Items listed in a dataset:
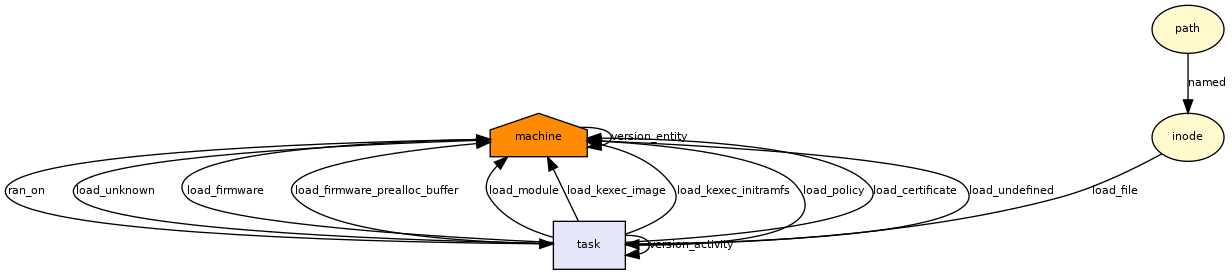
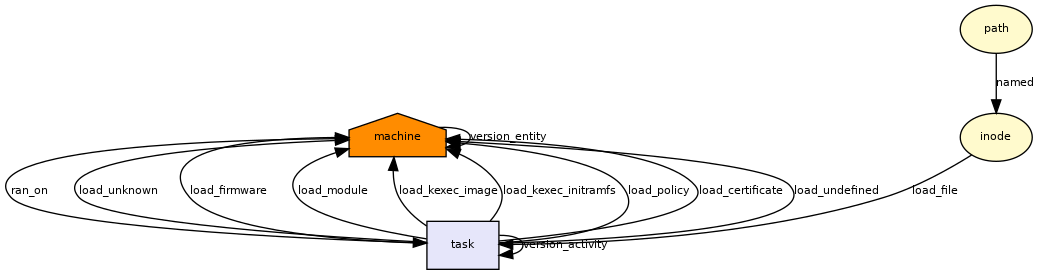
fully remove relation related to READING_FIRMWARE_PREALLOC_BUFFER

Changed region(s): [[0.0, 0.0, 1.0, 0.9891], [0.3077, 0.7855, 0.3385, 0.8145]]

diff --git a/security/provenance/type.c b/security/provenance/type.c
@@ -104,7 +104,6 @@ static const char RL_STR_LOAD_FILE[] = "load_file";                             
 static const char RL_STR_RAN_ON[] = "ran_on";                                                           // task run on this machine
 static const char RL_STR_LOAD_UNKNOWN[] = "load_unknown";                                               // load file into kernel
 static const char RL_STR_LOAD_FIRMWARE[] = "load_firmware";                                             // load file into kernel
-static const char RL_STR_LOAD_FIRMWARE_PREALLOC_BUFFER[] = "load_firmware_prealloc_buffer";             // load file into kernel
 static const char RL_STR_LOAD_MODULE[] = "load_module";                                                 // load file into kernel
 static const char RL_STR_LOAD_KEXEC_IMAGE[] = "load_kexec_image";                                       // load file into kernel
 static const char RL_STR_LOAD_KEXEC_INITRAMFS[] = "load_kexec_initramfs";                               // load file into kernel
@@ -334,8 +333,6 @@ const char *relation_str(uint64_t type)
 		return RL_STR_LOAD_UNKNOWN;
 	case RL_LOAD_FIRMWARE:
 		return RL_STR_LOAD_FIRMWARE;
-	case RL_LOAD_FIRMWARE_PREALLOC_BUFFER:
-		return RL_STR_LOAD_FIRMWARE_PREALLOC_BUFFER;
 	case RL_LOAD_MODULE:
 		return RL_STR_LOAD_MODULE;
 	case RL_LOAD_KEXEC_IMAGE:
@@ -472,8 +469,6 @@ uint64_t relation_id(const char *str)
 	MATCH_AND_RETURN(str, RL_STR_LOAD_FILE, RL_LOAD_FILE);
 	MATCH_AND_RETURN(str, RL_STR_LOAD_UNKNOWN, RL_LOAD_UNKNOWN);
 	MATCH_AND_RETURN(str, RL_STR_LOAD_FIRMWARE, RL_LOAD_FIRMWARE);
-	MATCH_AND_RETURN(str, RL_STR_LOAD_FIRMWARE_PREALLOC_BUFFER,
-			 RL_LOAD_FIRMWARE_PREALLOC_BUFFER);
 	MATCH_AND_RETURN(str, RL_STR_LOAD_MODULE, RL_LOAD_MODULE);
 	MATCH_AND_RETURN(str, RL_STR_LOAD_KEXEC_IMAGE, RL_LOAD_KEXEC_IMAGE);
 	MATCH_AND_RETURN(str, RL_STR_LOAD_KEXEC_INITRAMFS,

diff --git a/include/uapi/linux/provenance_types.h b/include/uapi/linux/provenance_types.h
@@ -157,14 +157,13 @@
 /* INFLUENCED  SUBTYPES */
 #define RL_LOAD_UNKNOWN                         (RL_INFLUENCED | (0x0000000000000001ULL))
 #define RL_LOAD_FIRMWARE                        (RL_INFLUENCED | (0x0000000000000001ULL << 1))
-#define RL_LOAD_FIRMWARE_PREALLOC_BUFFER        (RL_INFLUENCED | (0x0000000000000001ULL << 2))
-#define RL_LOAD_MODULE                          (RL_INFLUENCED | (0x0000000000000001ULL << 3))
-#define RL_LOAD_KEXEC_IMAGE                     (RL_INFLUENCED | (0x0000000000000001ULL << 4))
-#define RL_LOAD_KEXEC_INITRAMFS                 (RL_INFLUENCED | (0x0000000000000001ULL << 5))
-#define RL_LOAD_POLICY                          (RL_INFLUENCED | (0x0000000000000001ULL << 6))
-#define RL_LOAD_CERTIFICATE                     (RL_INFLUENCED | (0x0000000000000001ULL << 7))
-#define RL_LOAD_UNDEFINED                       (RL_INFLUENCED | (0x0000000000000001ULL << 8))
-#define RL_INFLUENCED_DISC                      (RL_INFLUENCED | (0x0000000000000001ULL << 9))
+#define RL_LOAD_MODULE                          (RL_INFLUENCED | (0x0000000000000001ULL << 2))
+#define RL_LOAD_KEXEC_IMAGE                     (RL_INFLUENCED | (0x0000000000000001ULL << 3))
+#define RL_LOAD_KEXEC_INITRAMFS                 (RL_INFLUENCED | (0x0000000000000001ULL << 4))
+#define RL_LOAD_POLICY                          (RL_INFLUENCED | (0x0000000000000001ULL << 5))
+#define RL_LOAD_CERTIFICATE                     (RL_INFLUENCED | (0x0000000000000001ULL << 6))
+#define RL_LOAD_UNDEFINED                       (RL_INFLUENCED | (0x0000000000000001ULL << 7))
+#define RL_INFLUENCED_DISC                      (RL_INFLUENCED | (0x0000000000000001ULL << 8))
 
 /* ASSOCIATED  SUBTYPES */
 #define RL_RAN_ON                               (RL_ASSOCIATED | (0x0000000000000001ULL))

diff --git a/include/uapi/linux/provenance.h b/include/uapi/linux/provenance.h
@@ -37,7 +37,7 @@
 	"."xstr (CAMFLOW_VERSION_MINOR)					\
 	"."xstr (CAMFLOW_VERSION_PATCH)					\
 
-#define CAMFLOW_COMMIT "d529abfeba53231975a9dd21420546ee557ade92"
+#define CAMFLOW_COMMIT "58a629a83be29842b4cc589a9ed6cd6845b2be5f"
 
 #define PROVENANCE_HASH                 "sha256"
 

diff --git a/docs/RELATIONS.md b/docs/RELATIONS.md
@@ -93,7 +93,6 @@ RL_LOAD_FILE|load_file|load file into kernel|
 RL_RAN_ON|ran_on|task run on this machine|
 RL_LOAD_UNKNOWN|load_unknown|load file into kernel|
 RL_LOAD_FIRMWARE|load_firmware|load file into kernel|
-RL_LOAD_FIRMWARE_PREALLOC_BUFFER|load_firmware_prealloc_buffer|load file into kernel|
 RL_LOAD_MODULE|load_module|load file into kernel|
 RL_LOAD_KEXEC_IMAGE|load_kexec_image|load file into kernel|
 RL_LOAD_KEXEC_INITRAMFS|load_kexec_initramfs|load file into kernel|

[What to do]:
Because pictures are not wanted, give every entry above again exactly without them.

[Final answer]:
fully remove relation related to READING_FIRMWARE_PREALLOC_BUFFER

Changed region(s): [[0.0, 0.0, 1.0, 0.9891], [0.3077, 0.7855, 0.3385, 0.8145]]

diff --git a/security/provenance/type.c b/security/provenance/type.c
@@ -104,7 +104,6 @@ static const char RL_STR_LOAD_FILE[] = "load_file";                             
 static const char RL_STR_RAN_ON[] = "ran_on";                                                           // task run on this machine
 static const char RL_STR_LOAD_UNKNOWN[] = "load_unknown";                                               // load file into kernel
 static const char RL_STR_LOAD_FIRMWARE[] = "load_firmware";                                             // load file into kernel
-static const char RL_STR_LOAD_FIRMWARE_PREALLOC_BUFFER[] = "load_firmware_prealloc_buffer";             // load file into kernel
 static const char RL_STR_LOAD_MODULE[] = "load_module";                                                 // load file into kernel
 static const char RL_STR_LOAD_KEXEC_IMAGE[] = "load_kexec_image";                                       // load file into kernel
 static const char RL_STR_LOAD_KEXEC_INITRAMFS[] = "load_kexec_initramfs";                               // load file into kernel
@@ -334,8 +333,6 @@ const char *relation_str(uint64_t type)
 		return RL_STR_LOAD_UNKNOWN;
 	case RL_LOAD_FIRMWARE:
 		return RL_STR_LOAD_FIRMWARE;
-	case RL_LOAD_FIRMWARE_PREALLOC_BUFFER:
-		return RL_STR_LOAD_FIRMWARE_PREALLOC_BUFFER;
 	case RL_LOAD_MODULE:
 		return RL_STR_LOAD_MODULE;
 	case RL_LOAD_KEXEC_IMAGE:
@@ -472,8 +469,6 @@ uint64_t relation_id(const char *str)
 	MATCH_AND_RETURN(str, RL_STR_LOAD_FILE, RL_LOAD_FILE);
 	MATCH_AND_RETURN(str, RL_STR_LOAD_UNKNOWN, RL_LOAD_UNKNOWN);
 	MATCH_AND_RETURN(str, RL_STR_LOAD_FIRMWARE, RL_LOAD_FIRMWARE);
-	MATCH_AND_RETURN(str, RL_STR_LOAD_FIRMWARE_PREALLOC_BUFFER,
-			 RL_LOAD_FIRMWARE_PREALLOC_BUFFER);
 	MATCH_AND_RETURN(str, RL_STR_LOAD_MODULE, RL_LOAD_MODULE);
 	MATCH_AND_RETURN(str, RL_STR_LOAD_KEXEC_IMAGE, RL_LOAD_KEXEC_IMAGE);
 	MATCH_AND_RETURN(str, RL_STR_LOAD_KEXEC_INITRAMFS,

diff --git a/include/uapi/linux/provenance_types.h b/include/uapi/linux/provenance_types.h
@@ -157,14 +157,13 @@
 /* INFLUENCED  SUBTYPES */
 #define RL_LOAD_UNKNOWN                         (RL_INFLUENCED | (0x0000000000000001ULL))
 #define RL_LOAD_FIRMWARE                        (RL_INFLUENCED | (0x0000000000000001ULL << 1))
-#define RL_LOAD_FIRMWARE_PREALLOC_BUFFER        (RL_INFLUENCED | (0x0000000000000001ULL << 2))
-#define RL_LOAD_MODULE                          (RL_INFLUENCED | (0x0000000000000001ULL << 3))
-#define RL_LOAD_KEXEC_IMAGE                     (RL_INFLUENCED | (0x0000000000000001ULL << 4))
-#define RL_LOAD_KEXEC_INITRAMFS                 (RL_INFLUENCED | (0x0000000000000001ULL << 5))
-#define RL_LOAD_POLICY                          (RL_INFLUENCED | (0x0000000000000001ULL << 6))
-#define RL_LOAD_CERTIFICATE                     (RL_INFLUENCED | (0x0000000000000001ULL << 7))
-#define RL_LOAD_UNDEFINED                       (RL_INFLUENCED | (0x0000000000000001ULL << 8))
-#define RL_INFLUENCED_DISC                      (RL_INFLUENCED | (0x0000000000000001ULL << 9))
+#define RL_LOAD_MODULE                          (RL_INFLUENCED | (0x0000000000000001ULL << 2))
+#define RL_LOAD_KEXEC_IMAGE                     (RL_INFLUENCED | (0x0000000000000001ULL << 3))
+#define RL_LOAD_KEXEC_INITRAMFS                 (RL_INFLUENCED | (0x0000000000000001ULL << 4))
+#define RL_LOAD_POLICY                          (RL_INFLUENCED | (0x0000000000000001ULL << 5))
+#define RL_LOAD_CERTIFICATE                     (RL_INFLUENCED | (0x0000000000000001ULL << 6))
+#define RL_LOAD_UNDEFINED                       (RL_INFLUENCED | (0x0000000000000001ULL << 7))
+#define RL_INFLUENCED_DISC                      (RL_INFLUENCED | (0x0000000000000001ULL << 8))
 
 /* ASSOCIATED  SUBTYPES */
 #define RL_RAN_ON                               (RL_ASSOCIATED | (0x0000000000000001ULL))

diff --git a/include/uapi/linux/provenance.h b/include/uapi/linux/provenance.h
@@ -37,7 +37,7 @@
 	"."xstr (CAMFLOW_VERSION_MINOR)					\
 	"."xstr (CAMFLOW_VERSION_PATCH)					\
 
-#define CAMFLOW_COMMIT "d529abfeba53231975a9dd21420546ee557ade92"
+#define CAMFLOW_COMMIT "58a629a83be29842b4cc589a9ed6cd6845b2be5f"
 
 #define PROVENANCE_HASH                 "sha256"
 

diff --git a/docs/RELATIONS.md b/docs/RELATIONS.md
@@ -93,7 +93,6 @@ RL_LOAD_FILE|load_file|load file into kernel|
 RL_RAN_ON|ran_on|task run on this machine|
 RL_LOAD_UNKNOWN|load_unknown|load file into kernel|
 RL_LOAD_FIRMWARE|load_firmware|load file into kernel|
-RL_LOAD_FIRMWARE_PREALLOC_BUFFER|load_firmware_prealloc_buffer|load file into kernel|
 RL_LOAD_MODULE|load_module|load file into kernel|
 RL_LOAD_KEXEC_IMAGE|load_kexec_image|load file into kernel|
 RL_LOAD_KEXEC_INITRAMFS|load_kexec_initramfs|load file into kernel|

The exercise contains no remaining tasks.